Last month’s column initiated a look at the various coins struck by the San Francisco Mint in 1923, focusing on the cents dated 1923-S. In continuing this study, David will focus on the nickels, dimes and quarter dollars struck there in that intriguing year.
Like the cents, 1923-S nickels were coined in the waning months of the year, as the existing supply of earlier dates lying idle in vaults was exhausted. This issue had a mintage of 6,142,000 pieces, small by modern standards but overshadowed by the much lower mintages of nickels which preceded and followed it in 1921 and 1924, respectively. As with all Buffalo Nickels, this issue’s date was exceedingly vulnerable to rapid wear, and it’s a certainty that many of the thousands of dateless, S-Mint nickels surviving today once bore the date 1923.
Popular with collectors from the 1930s onward, 1923-S nickels were hoarded from circulation in lower grades, and examples grading Fine or less remain common. Higher grade coins are scarce, due primarily to the mushy dies employed for much of this mintage. The federal government was in a cost-cutting mode throughout the 1920s, and dies were literally pushed to their breaking point before being removed from the press. Since reverse dies were undated and could thus carry on into the following year, they were especially susceptible to overuse. The details of the bison are usually quite blurred on 1923-S nickels. As the completeness of the bison’s horn is a key element in distinguishing whether a coin grades above or below Very Fine, this is the grade at which this issue becomes elusive.
It’s not unusual to find a 1923-S nickel which appears Extremely Fine or About Uncirculated on its obverse and may even display luster, while its reverse reveals so much die erosion that it can be called Very Good at best. Before the advent of grading services, most dealers sold such pieces at the value of Fine or so. With the market grading employed by grading services, the inherent weakness of many Buffalo Nickels is taken into consideration, and less emphasis is placed on the amount of horn evident. The coin described above may be certified as XF-40, though it will certainly be less desirable to a knowledgeable collector
The silver-copper alloy used for dimes through dollars slowed the erosion of die steel as compared to the hard copper-nickel alloy of the five-cent piece, yet it remained a factor in all 1923-S coinage. Coincidentally, the 1923-S dime’s mintage of 6,440,000 pieces was nearly the same as that of the nickel, and both coins were struck in the latter part of the year. As the dimes were less susceptible to loss of their dates through wear, I suspect that more of them have survived. Like the 1923-S cents and nickels, these dimes were popular with collectors from the mid-1930s onward, the debut of inexpensive coin collecting boards in 1935 creating an entirely new demand. Only in grades Very Fine and higher is this issue scarce, as lesser pieces were pulled from circulation by both collectors and speculators. San Francisco Mint coins have long possessed a certain mystique that was lacking in the more commonly seen Philadelphia and Denver Mint issues. The fact that most coin collectors lived in the East or Midwest before 1950 only added to the perceived rarity of S-Mint coins.

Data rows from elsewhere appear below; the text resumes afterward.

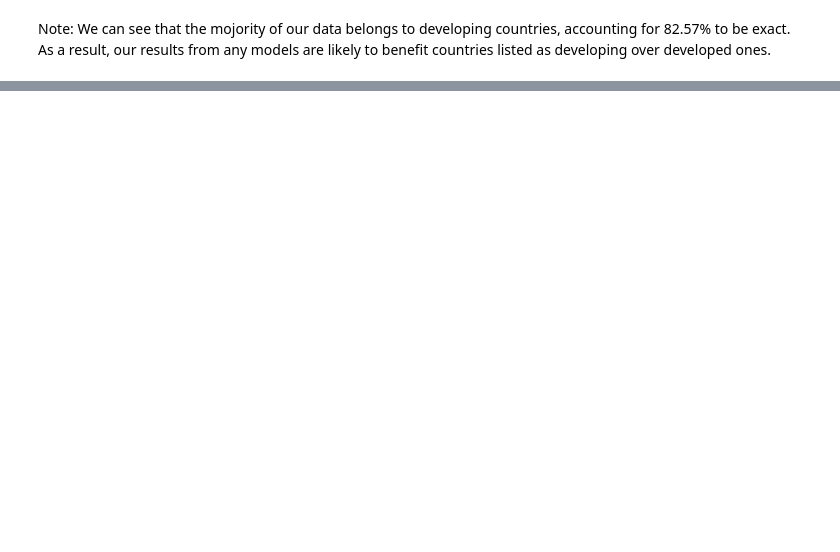
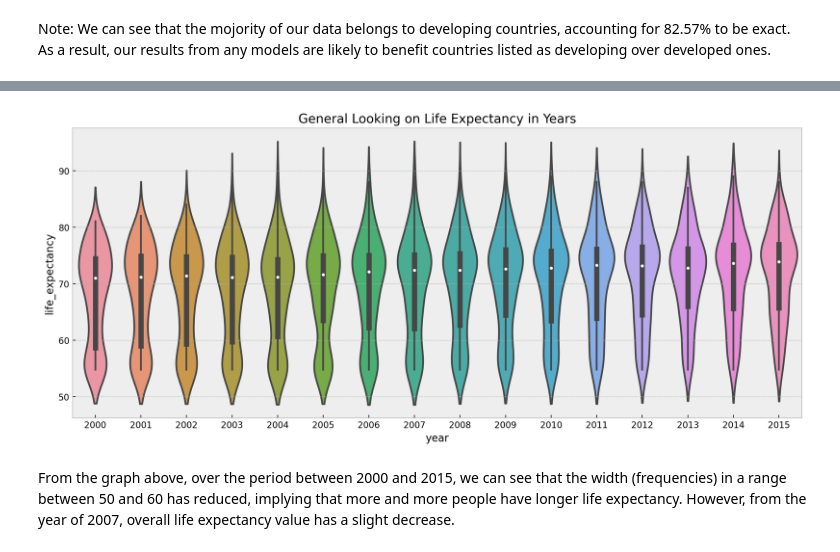
Before and after one commit to Dnezzhello/python_project, a Jupyter notebook: life_expectancy.ipynb, the cells around one changed output, grey strips where cells are left out. Drawn from its saved outputs; the diff is of its cells as text; code cells hidden in the pictures; blank space fills up the shorter version.

```diff
--- a/life_expectancy.ipynb
+++ b/life_expectancy.ipynb
@@ -418,0 +505,10 @@ Note: We can see that the mojority of our data belongs to developing countries,
+# %%
+#in years
+plt.figure(figsize=(15,6), dpi=200)
+sns.violinplot(data=wins_df, x='year', y='life_expectancy')
+plt.title('General Looking on Life Expectancy in Years')
+plt.show()
+# %% [output]
+[figure, added]
+# %% [markdown]
+From the graph above, over the period between 2000 and 2015, we can see that the width (frequencies) in a range between 50 and 60 has reduced, implying that more and more people have longer life expectancy. However, from the year of 2007, overall life expectancy value has a slight decrease.
```
Also changed, not shown: parts of 12 cells of this notebook, 1 other file.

Most 1923-S dimes are reasonably well struck, though Mint State examples displaying full bands on the fasces are rare enough to command a significant premium. Being opposite the bust of Liberty, this device was seldom fully formed, the central horizontal bands and the lower diagonal band being the ones most often seen incomplete.
The rarest of the 1923-S coins across all grades is the quarter dollar. San Francisco coined only 1,360,000 pieces toward the end of the year, and this mintage would by itself be enough to create a scarcity. Aggravating this situation, however, were two factors unique to these coins. First, all of the Standing Liberty quarters dated before 1925 had exposed, raised dates that were among the first features to wear away. Contemporary accounts confirm that it took as little as ten years circulation to render these coins completely dateless. In addition, however, 1923-S quarters were poorly struck as a rule, with the first three numerals of their dates being especially indistinct, even on Mint State coins. When this series became popular with collectors in the mid-1930s, the few 1923-S quarters still to be found typically showed only part of the numeral 3, the remainder of the date being obliterated by moderate wear. Most ads from the 1930s simply stated “Wanted” in place of a price listing for 1923-S quarters. That’s a remarkable testament to its rarity from the outset.
Mint State examples are especially rare, and they seldom feature a fully struck head on the Liberty figure. The designation “Full Head” adds considerable value to most Standing Liberty quarters, and it’s a big factor in the value of 1923-S quarters. Some collectors, however, dwell too much upon the head alone, disregarding the overall quality of strike.
Next month I’ll conclude this study of 1923-S coinage with a look at the popular halves and dollars.
David W. Lange's column, “USA Coin Album,” appears monthly in the Numismatist, the official publication of the American Numismatic Association.